Until the 1930s, the hommel was highly popular among the common people in Belgium as an instrument for the intimate domestic circle. It was the only folk instrument often played by girls and women.

The hommel is placed on a table or, when the player is seated, on the knees. It generally has three to six melody strings tuned in unison, and three or four accompanying or drone strings that play a chord. The melody strings were pressed against the desired fret with a wooden rod held in the left hand, while the strings were plucked with a plectrum held in the right.

Hommels were often produced by furniture makers and a number of highly refined instruments from West Flanders have been preserved. This hommel has an elongated sound-box set on a second, larger resonator for a bigger sound volume.
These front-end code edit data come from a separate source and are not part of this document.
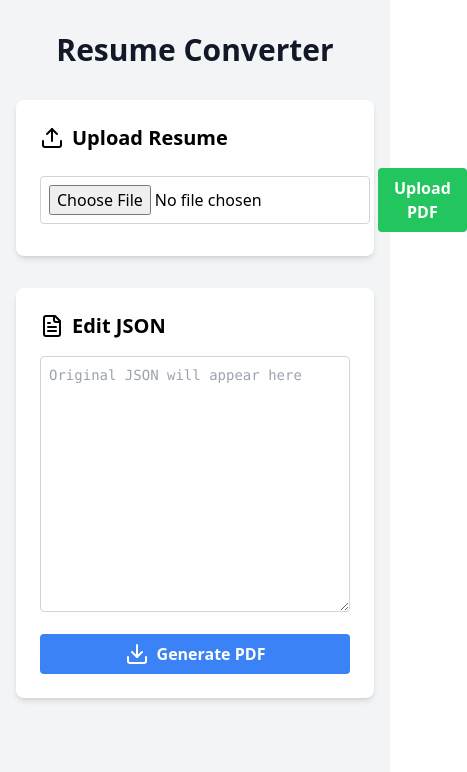
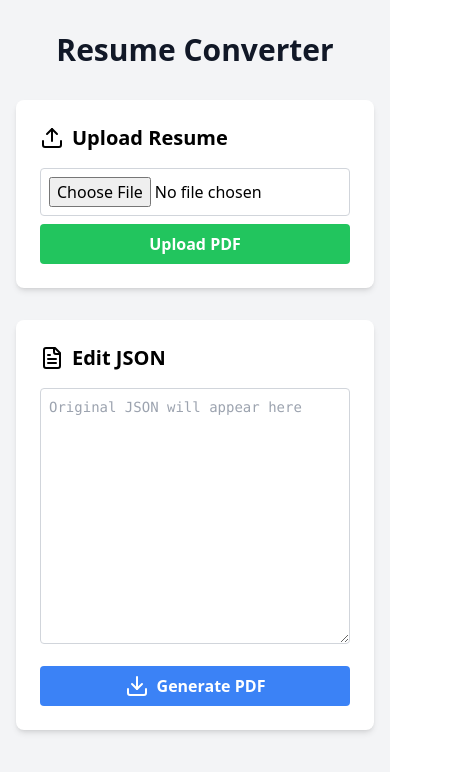
Before and after one commit to NuckyInSg/ResumeAgentFrontEnd, a React (Vite) app: page / in a window 390 px wide. Shown: the top 772 px of the page, 467 px wide, since content can reach past the window. Built offline with nearby package versions, Linux system fonts and the light colour scheme.

Commit message:
adapt to mobile end webpage

```diff
--- a/src/components/ResumeUploader.tsx
+++ b/src/components/ResumeUploader.tsx
@@ -14,14 +14,14 @@ const ResumeUploader: React.FC<ResumeUploaderProps> = ({ onUpload }) => {
   };
 
   return (
-    <form onSubmit={handleSubmit} className="flex items-center">
+    <form onSubmit={handleSubmit} className="flex flex-col sm:flex-row items-stretch sm:items-center">
       <input
         type="file"
         id="resumeFile"
         name="resumeFile"
         accept=".pdf"
         required
-        className="flex-grow mr-2 p-2 border border-gray-300 rounded"
+        className="flex-grow mb-2 sm:mb-0 sm:mr-2 p-2 border border-gray-300 rounded"
       />
       <button
         type="submit"
--- a/vite.config.ts
+++ b/vite.config.ts
@@ -4,4 +4,8 @@ import react from '@vitejs/plugin-react';
 // https://vitejs.dev/config/
 export default defineConfig({
   plugins: [react()],
+  server: {
+    host: '0.0.0.0',
+    port: 5173,
+  },
 });
```
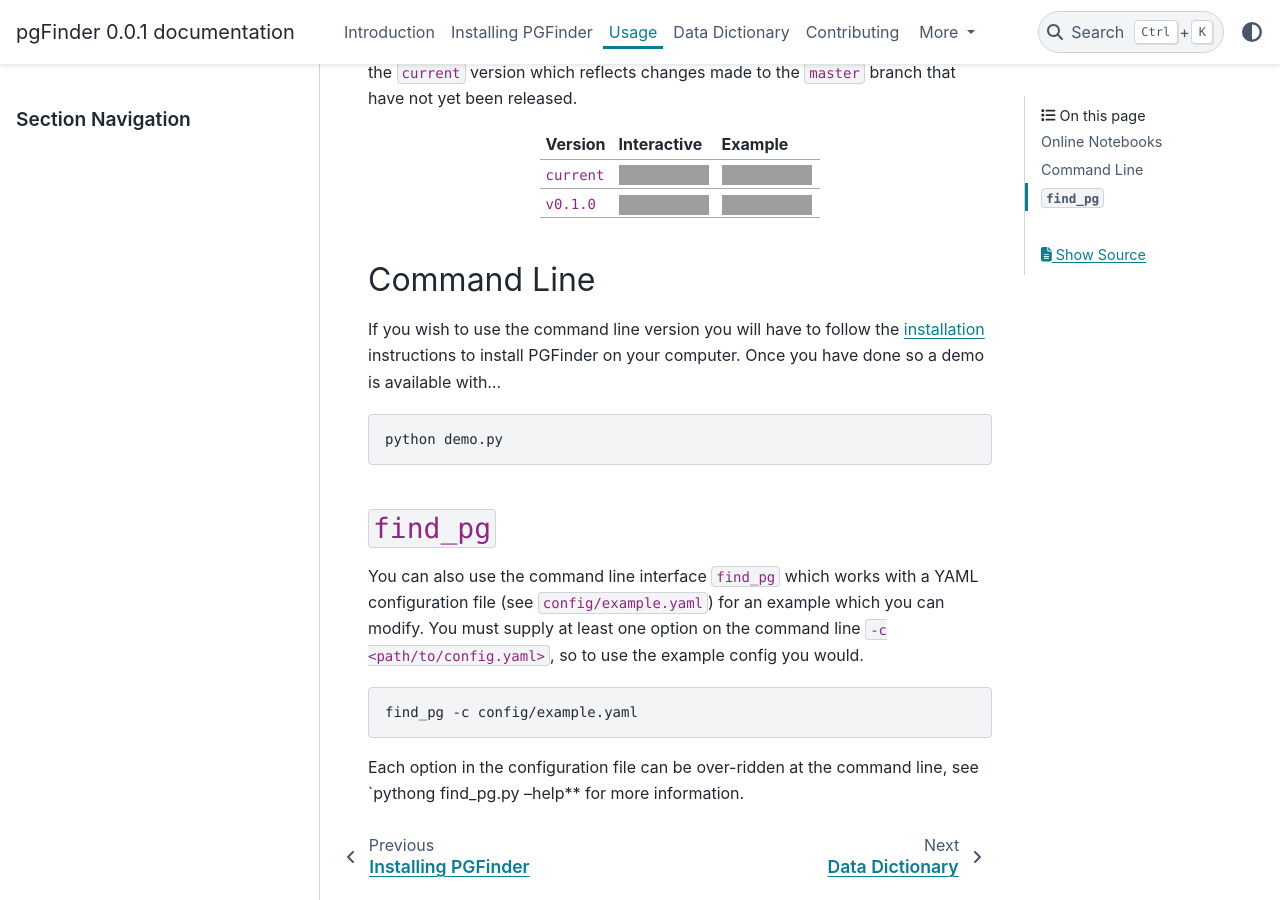
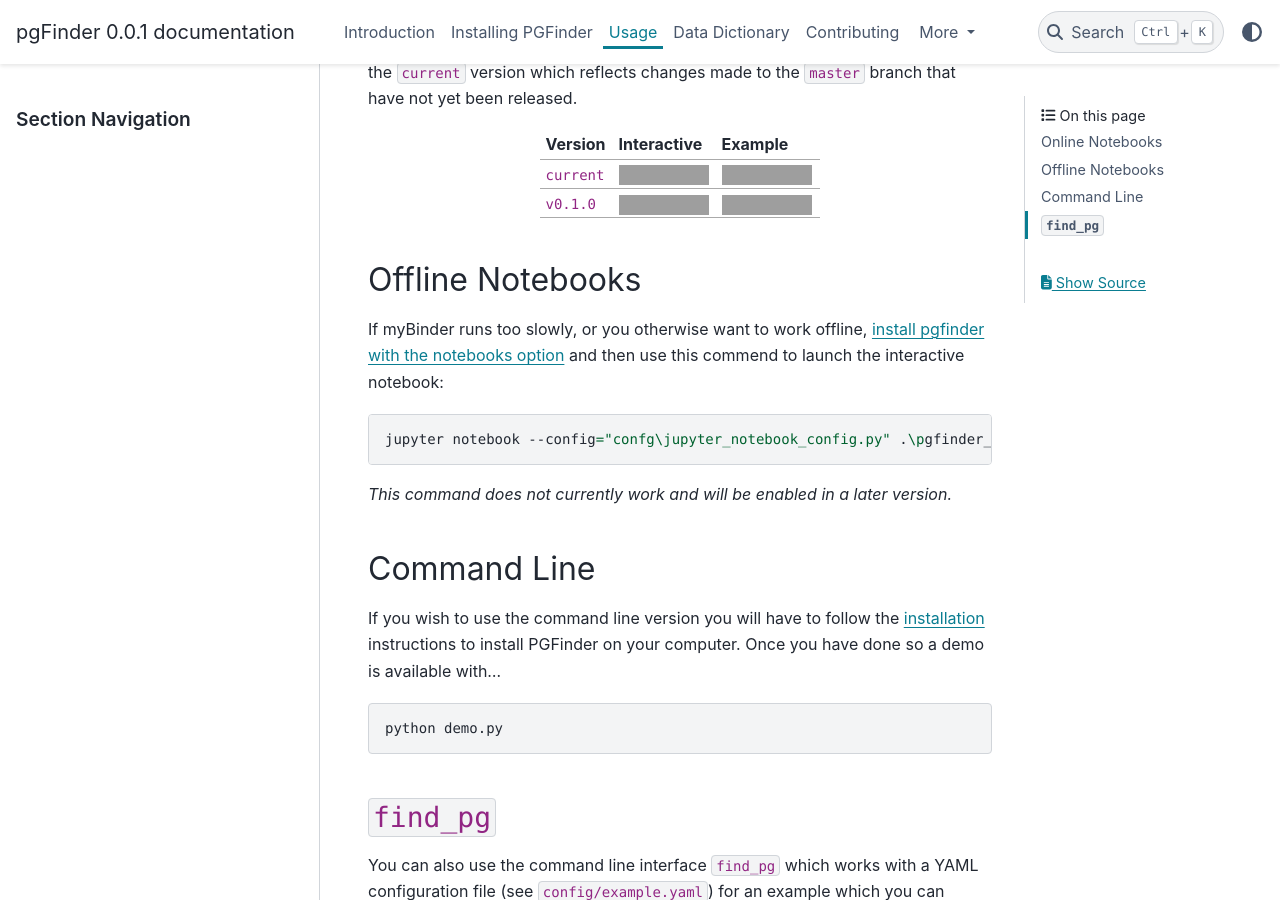
Before and after one commit to Mesnage-Org/pgfinder, a Sphinx documentation site: the page built from docs/usage.md, in a window 1280 px wide and 900 px high, scrolled down 380 px. Built offline with Sphinx 7.4.7 and the PyData theme 0.15.4, drawn with Linux system fonts in a browser that asks for light colours; pages that are not in the unit, such as notebooks, are missing from menus; grey boxes are pictures that could not be loaded.

Commit message:
running notebooks offline

````diff
--- a/docs/usage.md
+++ b/docs/usage.md
@@ -14,6 +14,17 @@ have not yet been released.
 |----------|-------------|---------|
 | `current` | [![Binder](https://mybinder.org/badge_logo.svg)](https://mybinder.org/v2/gh/Mesnage-Org/PGFinder/master?urlpath=tree/pgfinder_interactive.ipynb) | [![Binder](https://mybinder.org/badge_logo.svg)](https://mybinder.org/v2/gh/Mesnage-Org/PGFinder/master?urlpath=tree/pgfinder.ipynb) |
 | `v0.1.0` | [![Binder](https://mybinder.org/badge_logo.svg)](https://mybinder.org/v2/gh/Mesnage-Org/PGFinder/v0.1.0?urlpath=tree/pgfinder_interactive.ipynb) | [![Binder](https://mybinder.org/badge_logo.svg)](https://mybinder.org/v2/gh/Mesnage-Org/PGFinder/v0.1.0?urlpath=tree/pgfinder.ipynb) |
+
+## Offline Notebooks
+
+If myBinder runs too slowly, or you otherwise want to work offline, [install pgfinder with the notebooks option](installation.md)
+and then use this commend to launch the interactive notebook:
+
+``` bash
+jupyter notebook --config="confg\jupyter_notebook_config.py" .\pgfinder_interactive.ipynb
+```
+
+*This command does not currently work and will be enabled in a later version.*
 
 ## Command Line
 
````
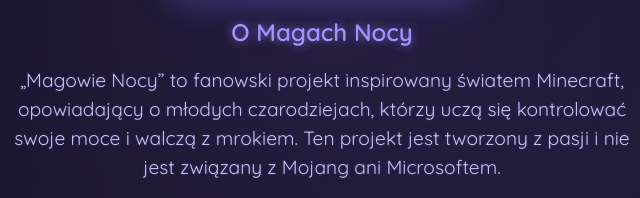
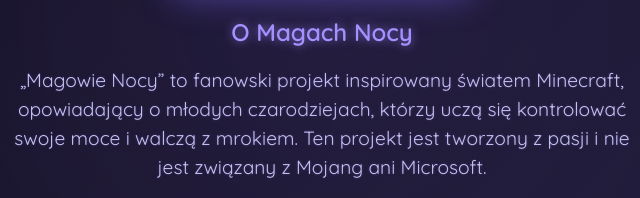
Before and after one commit to nieskoit/nieskoit.github.io, a plain HTML site: page index.html in a window 1280 px wide. Shown: the part 411-609 px from the top of the page, 318-958 px from the left. Drawn offline with Linux system fonts and the light colour scheme.

Commit message:
Update index.html

```diff
--- a/index.html
+++ b/index.html
@@ -343,7 +343,7 @@ footer {
     <p>
       „Magowie Nocy” to fanowski projekt inspirowany światem Minecraft,
       opowiadający o młodych czarodziejach, którzy uczą się kontrolować swoje moce i walczą z mrokiem.
-      Ten projekt jest tworzony z pasji i nie jest związany z Mojang ani Microsoftem.
+      Ten projekt jest tworzony z pasji i nie jest związany z Mojang ani Microsoft.
     </p>
   </section>
 </main>
```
It was played by Leontina Decant from Zwevegem near Kortrijk, who sold it to the mim.

Leontina Decant, 1972
hommel inv.198
detail of hommel inv.198